What you have to do →
An exact reprint of the data below is required, line for line.

━━━ Provided entries ━━━

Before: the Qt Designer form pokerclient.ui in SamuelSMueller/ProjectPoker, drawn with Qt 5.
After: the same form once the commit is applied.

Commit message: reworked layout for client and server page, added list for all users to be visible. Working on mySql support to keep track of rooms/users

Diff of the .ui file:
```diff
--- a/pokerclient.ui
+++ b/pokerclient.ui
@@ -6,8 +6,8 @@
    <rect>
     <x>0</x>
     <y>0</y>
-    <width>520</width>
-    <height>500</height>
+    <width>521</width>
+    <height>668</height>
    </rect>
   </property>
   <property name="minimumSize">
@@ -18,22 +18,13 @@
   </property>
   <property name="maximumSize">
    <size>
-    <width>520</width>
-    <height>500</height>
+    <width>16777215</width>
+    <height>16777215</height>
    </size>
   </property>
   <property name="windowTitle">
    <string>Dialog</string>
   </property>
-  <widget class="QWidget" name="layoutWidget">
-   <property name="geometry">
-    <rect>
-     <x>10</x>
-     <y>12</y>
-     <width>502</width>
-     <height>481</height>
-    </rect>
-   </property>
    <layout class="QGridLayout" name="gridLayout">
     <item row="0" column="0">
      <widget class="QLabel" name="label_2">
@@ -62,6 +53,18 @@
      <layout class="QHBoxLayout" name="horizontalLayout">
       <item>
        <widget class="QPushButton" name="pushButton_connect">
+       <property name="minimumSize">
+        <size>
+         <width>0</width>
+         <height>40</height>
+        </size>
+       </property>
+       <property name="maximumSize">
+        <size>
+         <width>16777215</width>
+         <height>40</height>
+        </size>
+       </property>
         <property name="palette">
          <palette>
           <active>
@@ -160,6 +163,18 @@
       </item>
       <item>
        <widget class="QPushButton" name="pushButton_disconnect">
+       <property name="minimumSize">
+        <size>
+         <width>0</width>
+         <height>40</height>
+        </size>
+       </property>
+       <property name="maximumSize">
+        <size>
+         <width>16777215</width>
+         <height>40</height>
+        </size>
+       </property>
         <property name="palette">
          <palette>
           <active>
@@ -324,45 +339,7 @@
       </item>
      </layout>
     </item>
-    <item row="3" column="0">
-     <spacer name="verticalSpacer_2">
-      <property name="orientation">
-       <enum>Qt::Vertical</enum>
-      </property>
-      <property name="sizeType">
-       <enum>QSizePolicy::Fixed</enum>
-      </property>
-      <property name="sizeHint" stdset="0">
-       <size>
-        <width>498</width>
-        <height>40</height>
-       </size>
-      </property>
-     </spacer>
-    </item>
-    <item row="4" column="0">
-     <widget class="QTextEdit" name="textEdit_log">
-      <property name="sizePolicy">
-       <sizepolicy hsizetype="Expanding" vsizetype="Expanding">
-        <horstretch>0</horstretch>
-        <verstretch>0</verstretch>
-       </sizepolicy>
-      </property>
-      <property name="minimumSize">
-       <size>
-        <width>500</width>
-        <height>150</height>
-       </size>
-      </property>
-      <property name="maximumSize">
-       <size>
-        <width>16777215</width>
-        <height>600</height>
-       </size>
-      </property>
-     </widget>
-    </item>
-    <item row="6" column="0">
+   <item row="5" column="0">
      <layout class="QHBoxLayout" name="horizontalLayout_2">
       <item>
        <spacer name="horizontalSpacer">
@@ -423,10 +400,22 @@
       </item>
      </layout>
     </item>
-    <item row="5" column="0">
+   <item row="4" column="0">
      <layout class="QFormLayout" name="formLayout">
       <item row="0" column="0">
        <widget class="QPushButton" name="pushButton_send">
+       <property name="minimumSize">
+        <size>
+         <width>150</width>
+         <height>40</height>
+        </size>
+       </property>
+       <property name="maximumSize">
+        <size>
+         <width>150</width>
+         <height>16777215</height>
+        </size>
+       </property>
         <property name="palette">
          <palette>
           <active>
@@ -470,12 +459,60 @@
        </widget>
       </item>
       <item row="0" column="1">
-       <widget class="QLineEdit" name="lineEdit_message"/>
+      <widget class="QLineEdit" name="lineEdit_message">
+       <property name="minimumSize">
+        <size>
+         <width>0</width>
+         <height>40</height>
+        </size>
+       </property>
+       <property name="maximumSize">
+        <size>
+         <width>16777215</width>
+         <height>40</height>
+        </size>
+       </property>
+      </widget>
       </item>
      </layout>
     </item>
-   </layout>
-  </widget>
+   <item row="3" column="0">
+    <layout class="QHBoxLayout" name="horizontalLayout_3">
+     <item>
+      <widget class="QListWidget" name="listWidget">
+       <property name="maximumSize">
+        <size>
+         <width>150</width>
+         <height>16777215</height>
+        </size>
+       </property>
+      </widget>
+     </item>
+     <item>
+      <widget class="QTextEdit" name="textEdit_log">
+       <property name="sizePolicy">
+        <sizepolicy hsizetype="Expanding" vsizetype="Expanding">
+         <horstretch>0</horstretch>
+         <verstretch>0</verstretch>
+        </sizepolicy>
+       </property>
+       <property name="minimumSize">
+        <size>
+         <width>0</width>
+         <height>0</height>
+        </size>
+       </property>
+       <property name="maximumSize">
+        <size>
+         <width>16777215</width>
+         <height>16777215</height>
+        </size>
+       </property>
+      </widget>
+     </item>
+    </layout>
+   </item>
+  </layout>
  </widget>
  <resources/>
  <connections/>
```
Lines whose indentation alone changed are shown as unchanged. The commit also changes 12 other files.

━━━

Answer area →
Before: the Qt Designer form pokerclient.ui in SamuelSMueller/ProjectPoker, drawn with Qt 5.
After: the same form once the commit is applied.

Commit message: reworked layout for client and server page, added list for all users to be visible. Working on mySql support to keep track of rooms/users

Diff of the .ui file:
```diff
--- a/pokerclient.ui
+++ b/pokerclient.ui
@@ -6,8 +6,8 @@
    <rect>
     <x>0</x>
     <y>0</y>
-    <width>520</width>
-    <height>500</height>
+    <width>521</width>
+    <height>668</height>
    </rect>
   </property>
   <property name="minimumSize">
@@ -18,22 +18,13 @@
   </property>
   <property name="maximumSize">
    <size>
-    <width>520</width>
-    <height>500</height>
+    <width>16777215</width>
+    <height>16777215</height>
    </size>
   </property>
   <property name="windowTitle">
    <string>Dialog</string>
   </property>
-  <widget class="QWidget" name="layoutWidget">
-   <property name="geometry">
-    <rect>
-     <x>10</x>
-     <y>12</y>
-     <width>502</width>
-     <height>481</height>
-    </rect>
-   </property>
    <layout class="QGridLayout" name="gridLayout">
     <item row="0" column="0">
      <widget class="QLabel" name="label_2">
@@ -62,6 +53,18 @@
      <layout class="QHBoxLayout" name="horizontalLayout">
       <item>
        <widget class="QPushButton" name="pushButton_connect">
+       <property name="minimumSize">
+        <size>
+         <width>0</width>
+         <height>40</height>
+        </size>
+       </property>
+       <property name="maximumSize">
+        <size>
+         <width>16777215</width>
+         <height>40</height>
+        </size>
+       </property>
         <property name="palette">
          <palette>
           <active>
@@ -160,6 +163,18 @@
       </item>
       <item>
        <widget class="QPushButton" name="pushButton_disconnect">
+       <property name="minimumSize">
+        <size>
+         <width>0</width>
+         <height>40</height>
+        </size>
+       </property>
+       <property name="maximumSize">
+        <size>
+         <width>16777215</width>
+         <height>40</height>
+        </size>
+       </property>
         <property name="palette">
          <palette>
           <active>
@@ -324,45 +339,7 @@
       </item>
      </layout>
     </item>
-    <item row="3" column="0">
-     <spacer name="verticalSpacer_2">
-      <property name="orientation">
-       <enum>Qt::Vertical</enum>
-      </property>
-      <property name="sizeType">
-       <enum>QSizePolicy::Fixed</enum>
-      </property>
-      <property name="sizeHint" stdset="0">
-       <size>
-        <width>498</width>
-        <height>40</height>
-       </size>
-      </property>
-     </spacer>
-    </item>
-    <item row="4" column="0">
-     <widget class="QTextEdit" name="textEdit_log">
-      <property name="sizePolicy">
-       <sizepolicy hsizetype="Expanding" vsizetype="Expanding">
-        <horstretch>0</horstretch>
-        <verstretch>0</verstretch>
-       </sizepolicy>
-      </property>
-      <property name="minimumSize">
-       <size>
-        <width>500</width>
-        <height>150</height>
-       </size>
-      </property>
-      <property name="maximumSize">
-       <size>
-        <width>16777215</width>
-        <height>600</height>
-       </size>
-      </property>
-     </widget>
-    </item>
-    <item row="6" column="0">
+   <item row="5" column="0">
      <layout class="QHBoxLayout" name="horizontalLayout_2">
       <item>
        <spacer name="horizontalSpacer">
@@ -423,10 +400,22 @@
       </item>
      </layout>
     </item>
-    <item row="5" column="0">
+   <item row="4" column="0">
      <layout class="QFormLayout" name="formLayout">
       <item row="0" column="0">
        <widget class="QPushButton" name="pushButton_send">
+       <property name="minimumSize">
+        <size>
+         <width>150</width>
+         <height>40</height>
+        </size>
+       </property>
+       <property name="maximumSize">
+        <size>
+         <width>150</width>
+         <height>16777215</height>
+        </size>
+       </property>
         <property name="palette">
          <palette>
           <active>
@@ -470,12 +459,60 @@
        </widget>
       </item>
       <item row="0" column="1">
-       <widget class="QLineEdit" name="lineEdit_message"/>
+      <widget class="QLineEdit" name="lineEdit_message">
+       <property name="minimumSize">
+        <size>
+         <width>0</width>
+         <height>40</height>
+        </size>
+       </property>
+       <property name="maximumSize">
+        <size>
+         <width>16777215</width>
+         <height>40</height>
+        </size>
+       </property>
+      </widget>
       </item>
      </layout>
     </item>
-   </layout>
-  </widget>
+   <item row="3" column="0">
+    <layout class="QHBoxLayout" name="horizontalLayout_3">
+     <item>
+      <widget class="QListWidget" name="listWidget">
+       <property name="maximumSize">
+        <size>
+         <width>150</width>
+         <height>16777215</height>
+        </size>
+       </property>
+      </widget>
+     </item>
+     <item>
+      <widget class="QTextEdit" name="textEdit_log">
+       <property name="sizePolicy">
+        <sizepolicy hsizetype="Expanding" vsizetype="Expanding">
+         <horstretch>0</horstretch>
+         <verstretch>0</verstretch>
+        </sizepolicy>
+       </property>
+       <property name="minimumSize">
+        <size>
+         <width>0</width>
+         <height>0</height>
+        </size>
+       </property>
+       <property name="maximumSize">
+        <size>
+         <width>16777215</width>
+         <height>16777215</height>
+        </size>
+       </property>
+      </widget>
+     </item>
+    </layout>
+   </item>
+  </layout>
  </widget>
  <resources/>
  <connections/>
```
Lines whose indentation alone changed are shown as unchanged. The commit also changes 12 other files.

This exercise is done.